Women in ACR: Christine Gaskell of A-Gas
In the A-Gas laboratory at Portbury near Bristol I carry out routine analysis of the waste refrigerants that we receive from customers and quality control checks on the gases that we supply them. A significant part of our business is collecting and processing recovered refrigerants. This involves removing contaminants and then returning the clean gases to the market.
I am also involved in method development work on behalf of A-Gas. Here I look at how to improve laboratory processes and investigate alternative ways of carrying them out. I examine how the instruments work and perform, and see how we can improve the efficiency of them.
What is your background?
I am a chemist and while at university undertook research into catalysis.

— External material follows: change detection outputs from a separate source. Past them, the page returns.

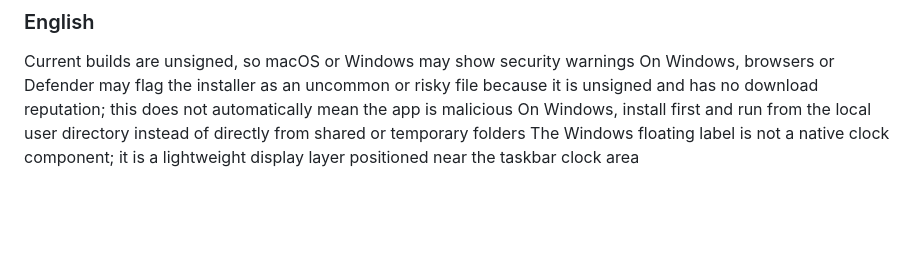
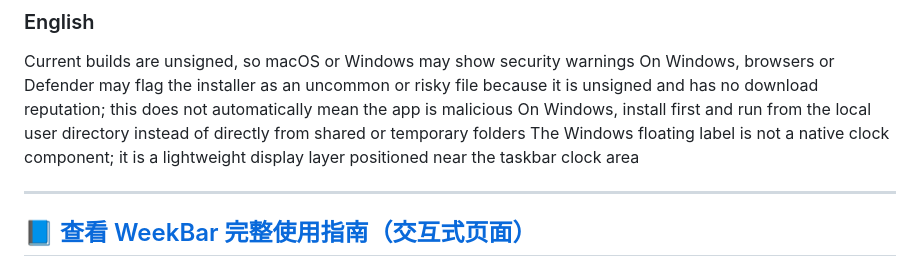
Before and after one commit to zhang-jincheng/WeekBar, a Markdown page: README.md, the part around the change. Rendered like a GitHub page; blank space fills up the shorter version.

```diff
--- a/README.md
+++ b/README.md
@@ -110,3 +110,7 @@ Current builds are unsigned, so macOS or Windows may show security warnings
 On Windows, browsers or Defender may flag the installer as an uncommon or risky file because it is unsigned and has no download reputation; this does not automatically mean the app is malicious
 On Windows, install first and run from the local user directory instead of directly from shared or temporary folders
 The Windows floating label is not a native clock component; it is a lightweight display layer positioned near the taskbar clock area
+
+---
+[📘 查看 WeekBar 完整使用指南（交互式页面）](https://zhang-jincheng.github.io/WeekBar/)
+---
```
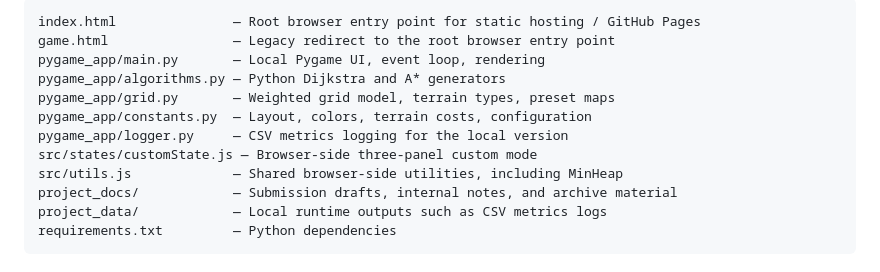
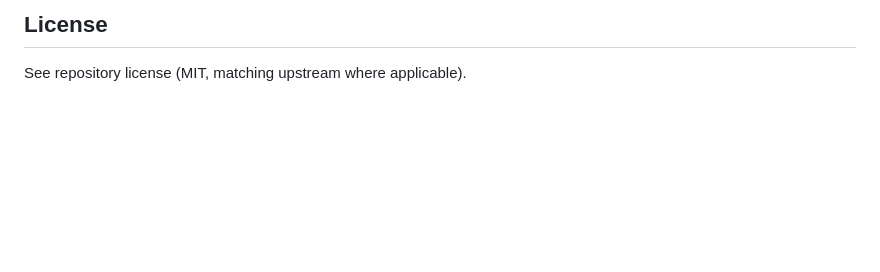
Before and after one commit to amberfxy/astar-pathfinding-visualizer, a Markdown page: README.md, the part around one of its changes. Rendered like a GitHub page; blank space fills up the shorter version.

````diff
--- a/README.md
+++ b/README.md
@@ -136,14 +120,5 @@ In the **local Pygame version**, every completed run appends results to `project
 ```
-index.html               — Root browser entry point for static hosting / GitHub Pages
-game.html                — Legacy redirect to the root browser entry point
-pygame_app/main.py       — Local Pygame UI, event loop, rendering
-pygame_app/algorithms.py — Python Dijkstra and A* generators
-pygame_app/grid.py       — Weighted grid model, terrain types, preset maps
-pygame_app/constants.py  — Layout, colors, terrain costs, configuration
-pygame_app/logger.py     — CSV metrics logging for the local version
-src/states/customState.js — Browser-side three-panel custom mode
-src/utils.js             — Shared browser-side utilities, including MinHeap
-project_docs/            — Submission drafts, internal notes, and archive material
-project_data/            — Local runtime outputs such as CSV metrics logs
-requirements.txt         — Python dependencies
-```
+
+## License
+
+See repository license (MIT, matching upstream where applicable).
````
Also changed, not shown: other parts of README.md (+63 -79 lines).
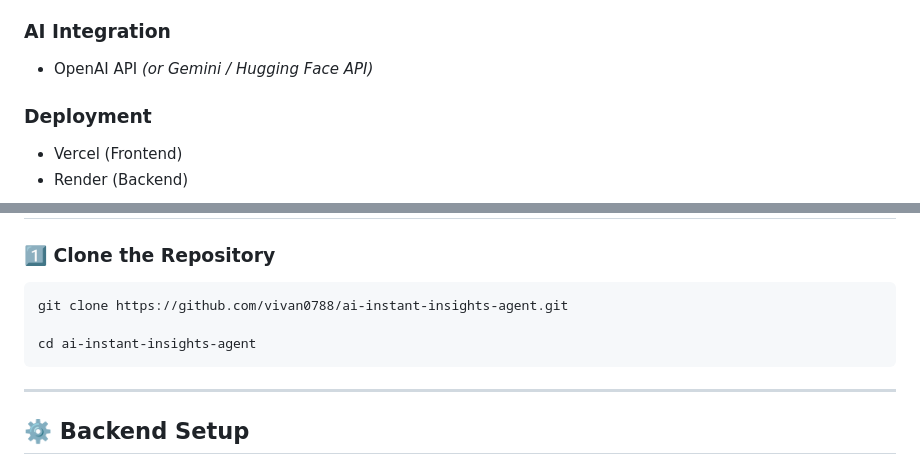
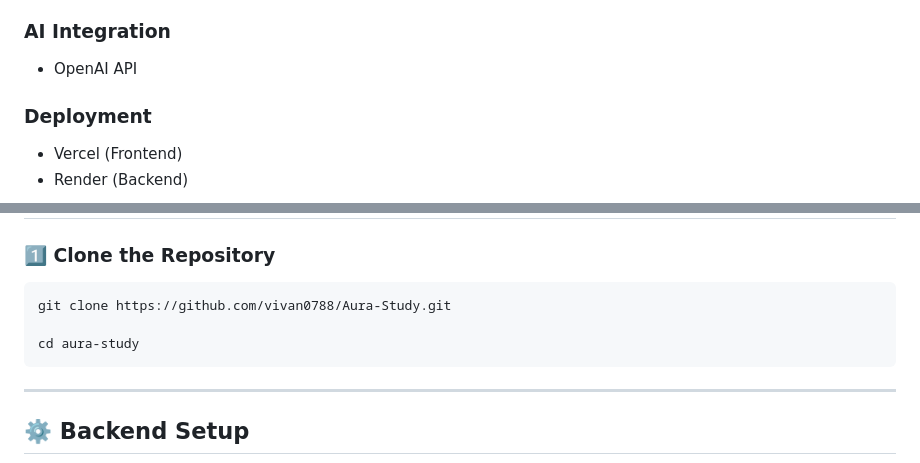
Before and after one commit to vivan0788/Aura-Study, a Markdown page: README.md, 2 parts joined by grey strips. Drawn GitHub-style.

Commit message:
Update repository name in README.md

````diff
--- a/README.md
+++ b/README.md
@@ -33,7 +33,7 @@
 - Gunicorn
 
 ### AI Integration
-- OpenAI API *(or Gemini / Hugging Face API)*
+- OpenAI API
 
 ### Deployment
 - Vercel (Frontend)
@@ -70,9 +70,9 @@ ai-instant-insights-agent/
 ### 1️⃣ Clone the Repository
 
 ```bash
-git clone https://github.com/vivan0788/ai-instant-insights-agent.git
+git clone https://github.com/vivan0788/Aura-Study.git
 
-cd ai-instant-insights-agent
+cd aura-study
 ```
 
 ---
````
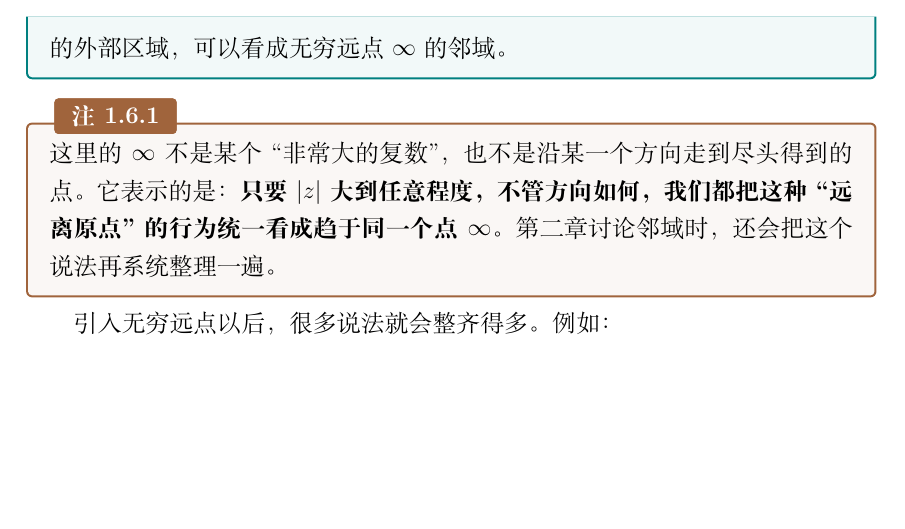
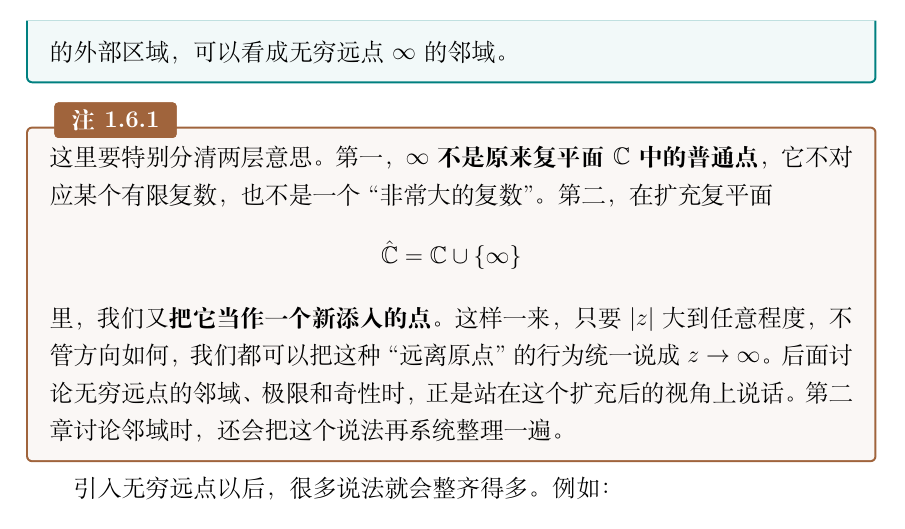
Before and after one commit to zuchengchen/math_phy, a LaTeX book (main.tex, which reads chapters/ch01.tex): part of page 54 of 69, cut so that both start at the same text, the shorter picture padded with empty space. Compiled offline with XeLaTeX.

Commit message:
理顺无穷远点的表述

```diff
--- a/chapters/ch01.tex
+++ b/chapters/ch01.tex
@@ -2154,7 +2154,11 @@ z\to\infty.
 \end{dingliyi}
 
 \begin{zhu}{}{}
-这里的 $\infty$ 不是某个``非常大的复数''，也不是沿某一个方向走到尽头得到的点。它表示的是：\textbf{只要 $|z|$ 大到任意程度，不管方向如何，我们都把这种``远离原点''的行为统一看成趋于同一个点 $\infty$。}第二章讨论邻域时，还会把这个说法再系统整理一遍。
+这里要特别分清两层意思。第一，$\infty$ \textbf{不是原来复平面 $\mathbb{C}$ 中的普通点}，它不对应某个有限复数，也不是一个``非常大的复数''。第二，在扩充复平面
+\[
+\hat{\mathbb{C}}=\mathbb{C}\cup\{\infty\}
+\]
+里，我们又\textbf{把它当作一个新添入的点}。这样一来，只要 $|z|$ 大到任意程度，不管方向如何，我们都可以把这种``远离原点''的行为统一说成 $z\to\infty$。后面讨论无穷远点的邻域、极限和奇性时，正是站在这个扩充后的视角上说话。第二章讨论邻域时，还会把这个说法再系统整理一遍。
 \end{zhu}
 
 引入无穷远点以后，很多说法就会整齐得多。例如：
```
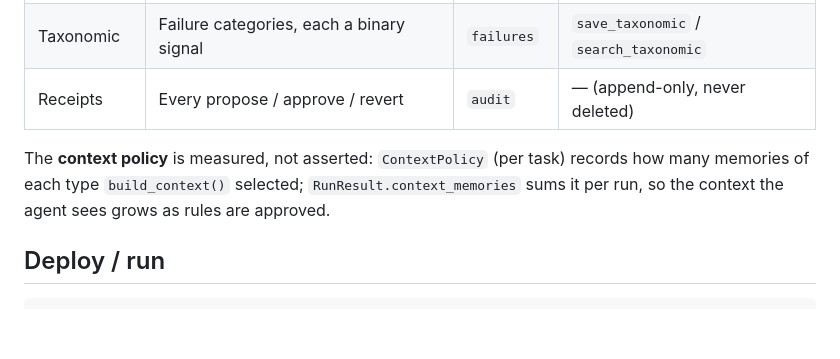
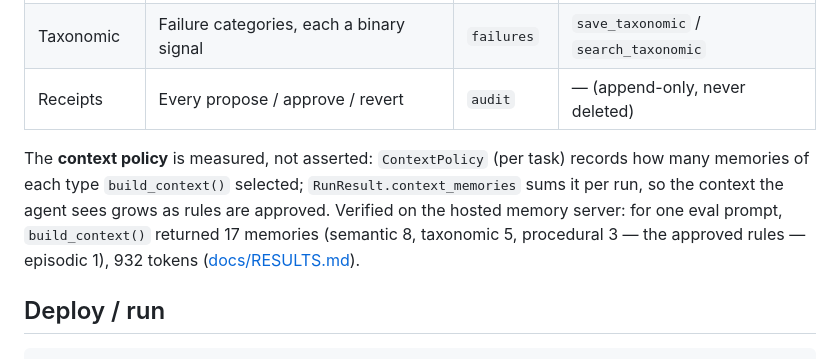
Before and after one commit to EonsofStupid/vibeguard, a Markdown page: README.md, the part around the change. Rendered like a GitHub page; blank space fills up the shorter version.

```diff
--- a/README.md
+++ b/README.md
@@ -47,7 +47,7 @@ vibecoder prompt ──► COSTAR check ──► agent attempt ──► guard
 | Taxonomic | Failure categories, each a binary signal | `failures` | `save_taxonomic` / `search_taxonomic` |
 | Receipts | Every propose / approve / revert | `audit` | — (append-only, never deleted) |
 
-The **context policy** is measured, not asserted: `ContextPolicy` (per task) records how many memories of each type `build_context()` selected; `RunResult.context_memories` sums it per run, so the context the agent sees grows as rules are approved.
+The **context policy** is measured, not asserted: `ContextPolicy` (per task) records how many memories of each type `build_context()` selected; `RunResult.context_memories` sums it per run, so the context the agent sees grows as rules are approved. Verified on the hosted memory server: for one eval prompt, `build_context()` returned 17 memories (semantic 8, taxonomic 5, procedural 3 — the approved rules — episodic 1), 932 tokens ([docs/RESULTS.md](docs/RESULTS.md)).
 
 ## Deploy / run
 
```
Also changed, not shown: docs/RESULTS.md (+11 -10 lines).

This is used traditionally to increase the rate at which a chemical reaction takes place or open the possibility of a new reaction pathway that wouldn’t normally occur. I investigated metal and metal oxide catalysts and studied how the reaction proceeded on the surface. The outcome I was looking for was a product with greater purity and less contaminant. This is an important and interesting area of green chemistry.
How did you join the refrigeration industry?
I am 31. I graduated in 2008 and then completed a PhD at Cardiff University in catalysis and finished my post-graduate work in this field in 2012. I then moved to Bristol with my husband and was looking for a chemistry-related job. I saw this position with A-Gas advertised and thought this maybe was the one for me.
What makes it the job for you?
The first thing that attracted me to the role was the instruments and the techniques used. I didn’t really know that much about refrigerants when I began working for A-Gas but the analysis techniques, and particularly one instrument, involving spectrometry is something I had been familiar with. This can fingerprint molecules based on their mass by firing a high energy stream at the particles. I like working with equipment in the laboratory, and finding out what happens in processes, and through this work my knowledge of refrigerants has widened.
Why are there so few women working in the industry?
I suspect it may be due to a lack awareness of the opportunities that lie in the refrigeration and air conditioning industry. The manual side of the industry does put off some women and it could be that for them it is a job that lacks the necessary glamour. I think it all boils down to the fact that many women don’t know about the opportunities that are available and the great careers that are on offer.
A traditional route into the industry is through the technical engineering roles but these tend to be male dominated and maybe we have to look at this aspect of recruitment in a different way.
Do you have time for a job and a family?
I am married to John and I have a son Daniel who will be two in December. In my spare time I like to garden and, when I have the opportunity, play the violin. Unfortunately, with a young son I don’t get this particular instrument out of the case very often these days. I had passed my Grade Eight music examination but unfortunately I just haven’t the time to play the violin at the moment.
What’s your next career move?
This role really suits me as I only work two days a week. I have a really good work-life balance and this allows me to look after Daniel and also have a stimulating job. When Daniel is older I will be able to consider future career moves. Having said that, I do enjoy this job because I am not stuck at a desk all day and I am working with a really good team.